tau zero and the bis aim for the stars, literally
Traveling to other stars is easy for only two things: tiny, nearly massless particles, and sci-fi spacecraft. Since the distances between stars and their solar systems are often measured in trillions of miles, traveling even to nearby suns is a journey for which we’re simply not ready today. But what about the near future? The Tau Zero Foundation, which runs the Centauri Dreams blog, and the British Interplanetary Society think that the very first generation of interstellar probes could be built with technologies which aren’t that far out of reach and that we could be close to building one if we made a few updates to a concept spaceship conceived by the BIS in the mid-1970s: the Daedalus. Continuing with Greek mythology, the new project is named Icarus. It’s intended to help us study the outer edges of our solar system in greater detail, and be able to reach Barnard’s Star, one of our second closest stellar neighbors, in just 50 years with a plausible, fusion-powered propulsion system.

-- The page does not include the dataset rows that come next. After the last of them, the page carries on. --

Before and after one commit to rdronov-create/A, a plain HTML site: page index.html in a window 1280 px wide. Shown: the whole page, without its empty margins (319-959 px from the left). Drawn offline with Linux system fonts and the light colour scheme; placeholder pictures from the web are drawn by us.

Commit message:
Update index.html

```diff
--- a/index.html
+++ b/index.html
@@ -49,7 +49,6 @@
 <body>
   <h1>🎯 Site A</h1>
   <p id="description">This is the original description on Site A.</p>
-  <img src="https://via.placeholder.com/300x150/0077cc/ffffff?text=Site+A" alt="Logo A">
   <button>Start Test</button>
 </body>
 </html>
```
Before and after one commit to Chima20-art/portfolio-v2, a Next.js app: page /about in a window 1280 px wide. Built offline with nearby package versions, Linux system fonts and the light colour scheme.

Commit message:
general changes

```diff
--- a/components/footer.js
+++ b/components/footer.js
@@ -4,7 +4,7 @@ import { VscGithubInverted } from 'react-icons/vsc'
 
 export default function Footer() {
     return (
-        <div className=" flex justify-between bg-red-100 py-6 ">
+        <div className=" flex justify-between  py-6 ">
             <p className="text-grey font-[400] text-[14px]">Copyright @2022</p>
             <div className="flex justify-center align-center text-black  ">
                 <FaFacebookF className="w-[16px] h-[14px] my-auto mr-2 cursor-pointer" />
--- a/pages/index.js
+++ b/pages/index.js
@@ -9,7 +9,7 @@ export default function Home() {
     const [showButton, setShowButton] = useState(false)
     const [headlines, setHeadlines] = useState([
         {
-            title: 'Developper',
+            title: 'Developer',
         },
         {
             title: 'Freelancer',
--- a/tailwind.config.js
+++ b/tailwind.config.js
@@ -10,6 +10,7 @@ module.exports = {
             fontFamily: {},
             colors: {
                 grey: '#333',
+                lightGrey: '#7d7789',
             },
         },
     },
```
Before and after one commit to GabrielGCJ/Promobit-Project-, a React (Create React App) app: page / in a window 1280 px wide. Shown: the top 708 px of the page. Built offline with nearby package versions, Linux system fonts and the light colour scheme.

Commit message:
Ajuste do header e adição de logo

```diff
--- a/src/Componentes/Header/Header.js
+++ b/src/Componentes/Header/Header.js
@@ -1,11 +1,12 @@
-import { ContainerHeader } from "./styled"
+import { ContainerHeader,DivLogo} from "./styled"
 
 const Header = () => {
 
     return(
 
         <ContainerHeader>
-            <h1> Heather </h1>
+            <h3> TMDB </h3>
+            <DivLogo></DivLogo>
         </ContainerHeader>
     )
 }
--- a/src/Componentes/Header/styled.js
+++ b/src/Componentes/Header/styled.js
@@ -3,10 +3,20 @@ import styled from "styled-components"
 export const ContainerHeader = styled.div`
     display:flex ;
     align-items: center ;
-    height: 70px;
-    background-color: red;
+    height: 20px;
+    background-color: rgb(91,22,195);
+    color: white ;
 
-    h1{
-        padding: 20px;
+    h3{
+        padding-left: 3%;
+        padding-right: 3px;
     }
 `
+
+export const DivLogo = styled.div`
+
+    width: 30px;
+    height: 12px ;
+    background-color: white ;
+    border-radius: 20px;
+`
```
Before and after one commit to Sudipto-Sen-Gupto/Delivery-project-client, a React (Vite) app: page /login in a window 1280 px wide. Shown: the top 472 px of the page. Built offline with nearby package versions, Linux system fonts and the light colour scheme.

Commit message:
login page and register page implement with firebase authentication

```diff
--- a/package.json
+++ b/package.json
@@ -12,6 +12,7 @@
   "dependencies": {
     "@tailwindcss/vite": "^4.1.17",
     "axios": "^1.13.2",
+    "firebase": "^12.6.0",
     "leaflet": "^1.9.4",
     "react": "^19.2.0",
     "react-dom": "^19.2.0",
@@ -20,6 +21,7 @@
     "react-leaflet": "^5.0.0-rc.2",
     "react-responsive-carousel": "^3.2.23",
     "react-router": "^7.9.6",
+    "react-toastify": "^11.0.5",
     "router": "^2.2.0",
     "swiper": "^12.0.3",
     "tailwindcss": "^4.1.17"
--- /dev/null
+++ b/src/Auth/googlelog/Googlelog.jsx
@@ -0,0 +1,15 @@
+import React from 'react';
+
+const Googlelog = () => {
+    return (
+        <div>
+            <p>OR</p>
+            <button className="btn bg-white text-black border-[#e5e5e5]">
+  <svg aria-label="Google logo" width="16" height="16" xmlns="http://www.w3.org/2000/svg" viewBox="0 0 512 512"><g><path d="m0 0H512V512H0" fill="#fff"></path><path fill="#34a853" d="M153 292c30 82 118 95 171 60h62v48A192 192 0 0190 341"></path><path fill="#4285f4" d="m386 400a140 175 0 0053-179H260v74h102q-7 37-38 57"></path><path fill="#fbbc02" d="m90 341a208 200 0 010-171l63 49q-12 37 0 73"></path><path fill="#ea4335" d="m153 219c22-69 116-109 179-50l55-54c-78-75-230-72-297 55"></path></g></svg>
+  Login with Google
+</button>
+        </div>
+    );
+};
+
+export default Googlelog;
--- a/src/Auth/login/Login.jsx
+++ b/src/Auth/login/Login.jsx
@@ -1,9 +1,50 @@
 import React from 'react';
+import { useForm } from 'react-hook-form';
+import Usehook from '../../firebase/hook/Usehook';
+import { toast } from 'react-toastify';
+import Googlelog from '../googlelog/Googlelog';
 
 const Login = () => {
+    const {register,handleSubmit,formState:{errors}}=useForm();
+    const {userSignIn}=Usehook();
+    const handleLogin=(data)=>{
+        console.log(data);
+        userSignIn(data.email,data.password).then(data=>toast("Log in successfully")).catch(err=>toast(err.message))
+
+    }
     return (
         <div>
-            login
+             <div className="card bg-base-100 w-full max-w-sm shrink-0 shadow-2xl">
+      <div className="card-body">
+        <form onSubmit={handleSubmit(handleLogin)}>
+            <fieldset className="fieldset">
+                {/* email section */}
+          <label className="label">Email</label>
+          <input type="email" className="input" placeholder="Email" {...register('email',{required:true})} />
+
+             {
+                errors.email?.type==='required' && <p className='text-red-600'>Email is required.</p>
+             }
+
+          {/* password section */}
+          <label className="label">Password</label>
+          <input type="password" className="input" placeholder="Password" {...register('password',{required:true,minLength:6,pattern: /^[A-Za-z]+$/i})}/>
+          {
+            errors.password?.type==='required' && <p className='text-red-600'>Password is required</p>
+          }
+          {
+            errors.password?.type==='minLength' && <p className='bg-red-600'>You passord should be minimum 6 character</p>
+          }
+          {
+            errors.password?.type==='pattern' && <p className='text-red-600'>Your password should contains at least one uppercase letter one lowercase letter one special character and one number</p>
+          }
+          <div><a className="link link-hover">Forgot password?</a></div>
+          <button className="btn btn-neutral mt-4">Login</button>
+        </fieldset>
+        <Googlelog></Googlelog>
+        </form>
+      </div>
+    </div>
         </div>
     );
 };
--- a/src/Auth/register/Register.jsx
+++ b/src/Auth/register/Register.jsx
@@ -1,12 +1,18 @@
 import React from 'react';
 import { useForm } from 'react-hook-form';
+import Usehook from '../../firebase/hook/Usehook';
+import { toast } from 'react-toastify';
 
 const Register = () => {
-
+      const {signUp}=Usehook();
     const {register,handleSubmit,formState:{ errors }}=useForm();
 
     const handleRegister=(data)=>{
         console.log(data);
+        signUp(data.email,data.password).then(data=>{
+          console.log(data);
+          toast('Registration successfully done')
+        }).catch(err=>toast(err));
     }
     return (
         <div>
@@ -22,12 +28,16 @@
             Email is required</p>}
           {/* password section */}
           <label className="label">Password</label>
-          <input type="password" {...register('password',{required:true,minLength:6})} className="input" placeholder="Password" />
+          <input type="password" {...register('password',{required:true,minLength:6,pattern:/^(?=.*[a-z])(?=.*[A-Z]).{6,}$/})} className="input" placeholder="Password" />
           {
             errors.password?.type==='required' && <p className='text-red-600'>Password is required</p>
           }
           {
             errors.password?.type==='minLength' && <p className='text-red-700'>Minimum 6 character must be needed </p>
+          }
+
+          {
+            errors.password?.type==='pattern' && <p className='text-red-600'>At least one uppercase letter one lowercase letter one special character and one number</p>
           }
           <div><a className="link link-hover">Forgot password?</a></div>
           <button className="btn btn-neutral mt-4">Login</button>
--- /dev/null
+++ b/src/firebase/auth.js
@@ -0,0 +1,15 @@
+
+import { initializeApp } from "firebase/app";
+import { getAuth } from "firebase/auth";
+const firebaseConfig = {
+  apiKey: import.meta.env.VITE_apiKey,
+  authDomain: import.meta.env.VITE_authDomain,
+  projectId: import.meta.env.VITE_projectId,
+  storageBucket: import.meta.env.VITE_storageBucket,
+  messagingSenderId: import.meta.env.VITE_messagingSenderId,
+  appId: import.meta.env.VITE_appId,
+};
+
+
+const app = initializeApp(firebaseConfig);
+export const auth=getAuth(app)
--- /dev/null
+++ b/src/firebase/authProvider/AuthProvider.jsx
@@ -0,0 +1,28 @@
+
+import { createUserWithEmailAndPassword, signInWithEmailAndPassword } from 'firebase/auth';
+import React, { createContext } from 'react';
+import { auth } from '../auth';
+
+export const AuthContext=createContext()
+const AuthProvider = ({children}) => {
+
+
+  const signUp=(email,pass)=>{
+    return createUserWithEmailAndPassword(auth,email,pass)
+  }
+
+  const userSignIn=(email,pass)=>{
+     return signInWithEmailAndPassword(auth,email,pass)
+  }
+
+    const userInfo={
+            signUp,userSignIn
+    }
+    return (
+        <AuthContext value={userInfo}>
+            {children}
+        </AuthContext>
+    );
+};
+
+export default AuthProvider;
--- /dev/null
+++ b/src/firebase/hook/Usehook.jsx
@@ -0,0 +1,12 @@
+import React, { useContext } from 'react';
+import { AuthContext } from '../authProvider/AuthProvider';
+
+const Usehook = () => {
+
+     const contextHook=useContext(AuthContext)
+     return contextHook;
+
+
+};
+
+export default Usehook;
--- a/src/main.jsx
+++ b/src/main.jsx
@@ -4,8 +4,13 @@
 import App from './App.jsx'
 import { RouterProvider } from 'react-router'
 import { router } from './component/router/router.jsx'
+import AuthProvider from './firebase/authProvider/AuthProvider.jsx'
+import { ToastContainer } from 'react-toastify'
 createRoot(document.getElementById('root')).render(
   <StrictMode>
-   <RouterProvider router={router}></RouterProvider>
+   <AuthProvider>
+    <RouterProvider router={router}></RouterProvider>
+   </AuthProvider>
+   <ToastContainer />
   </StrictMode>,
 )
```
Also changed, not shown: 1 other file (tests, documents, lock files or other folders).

When it comes to its design pedigree, Icarus is nothing to take lightly. The initial design for Project Daedalus was lead by Alan Bond, a rocket engineer behind the UK’s attempt at single stage to orbit flight (or SSTO), the HOTOL concept, and who’s currently one of the managing directors of Reaction Engines, which is working on what they hope will be the first SSTO jet: the Skylon. His hybrid jet/rocket engine known as Sabre received an encouraging, though small, €1 million grant intended for proof of concept testing and his venture could very well encourage SSTO development among space tourism companies. The second incarnation of Daedalus, the Icarus program, was reviewed by physicist Richard Obousy who studies warp drive technology, produced one of the first designs for a scientifically plausible warp craft, and whose work was used in a post which tried to put some concrete numbers on what it would take to build a warp drive. But while Icarus has some serious potential and represents a pretty realistic attempt to get to the stars, it does have some major issues with which to cope for both intra-solar system missions and interstellar flight.
Like Daedalus, the Icarus concept is planning to use a fusion reactor using an electron beam for ignition. But where the previous incarnation planned on using helium-3, which was to be extracted from the atmospheres of gas giants with balloon-like structures and cryogenic technology, Icarus aims to fuse the more conventional and readily available tritium and deuterium. The goal is still the same: to accelerate the craft to roughly 12% of the speed of light to get to the Barnard’s star in about half a century by igniting fuel pellets some 250 times per second over years of non-stop acceleration. Since Icarus would be completely robotic, engineers wouldn’t be concerned with delicate and redundant life support systems or creating an artificial farm to feed astronauts. It would make the whole project much simpler and more affordable. We’d just have to build computers capable of operating for 50 years as they’re bathed by violent cosmic rays in interstellar space without crashing or data corruption occurring in their hard drives. Which is actually a pretty difficult task.
Operating the said computers from roughly 36 trillion miles would also be a serious challenge since it could take up to 12 years to send a command and find out whether it was successfully executed. And if it hasn’t, the craft has been off course or doing the wrong thing for six years and there’s nothing you’d really be able to do to correct it. On top of all this, the original benchmark set for Icarus and which Daedalus was supposed to meet in its design specifications is no longer relevant. Bond was working on a probe capable of reaching Barnard’s Star in a human lifetime because it was thought that a planet was orbiting the alien sun. Today, there seems to be no reliable evidence for this idea and the closest confirmed clutch of planets nearby is orbiting Epsilon Eridani, about 10.5 light years away. With the current maximum speed for Icarus, it would take 87.5 years for a one way trip. This is just a little longer than a typical human lifetime and much longer than the working lifetime of the engineers who will be working on the probe. In fact, it would take generations to send a robot on a long, one way trip to another interesting solar system and hear back from it with no guarantee of success.
Realistically, we’d need to send an entire fleet of Icarus probes to the same destination and hope that at least one of them makes it intact and in good working order. The project would take billions and require up to four generations of experts who know the craft inside and out to oversee the entire 98 years between liftoff and the first signal back from another solar system. With space exploration being near the bottom of the government’s priority list and a lack of a serious strategy for the immediate future at NASA and other space agencies, we are simply not ready for a project that could last 115 years if we factor in construction time and pre-flight tests. If we really want to travel to the stars within both a human lifetime, and a realistic time span for a project on a human scale, we need to think beyond really fast probes and investigate what it would take to bend the fabric of space and time, or really think outside the box about what it means to be a truly space faring species. It may sound ridiculously implausible after considering something as relatively grounded as Icarus, but if we’re really serious about exploring space beyond our own solar system, we need radical approaches and with all its design pedigree and realism, Icarus simply isn’t radical enough.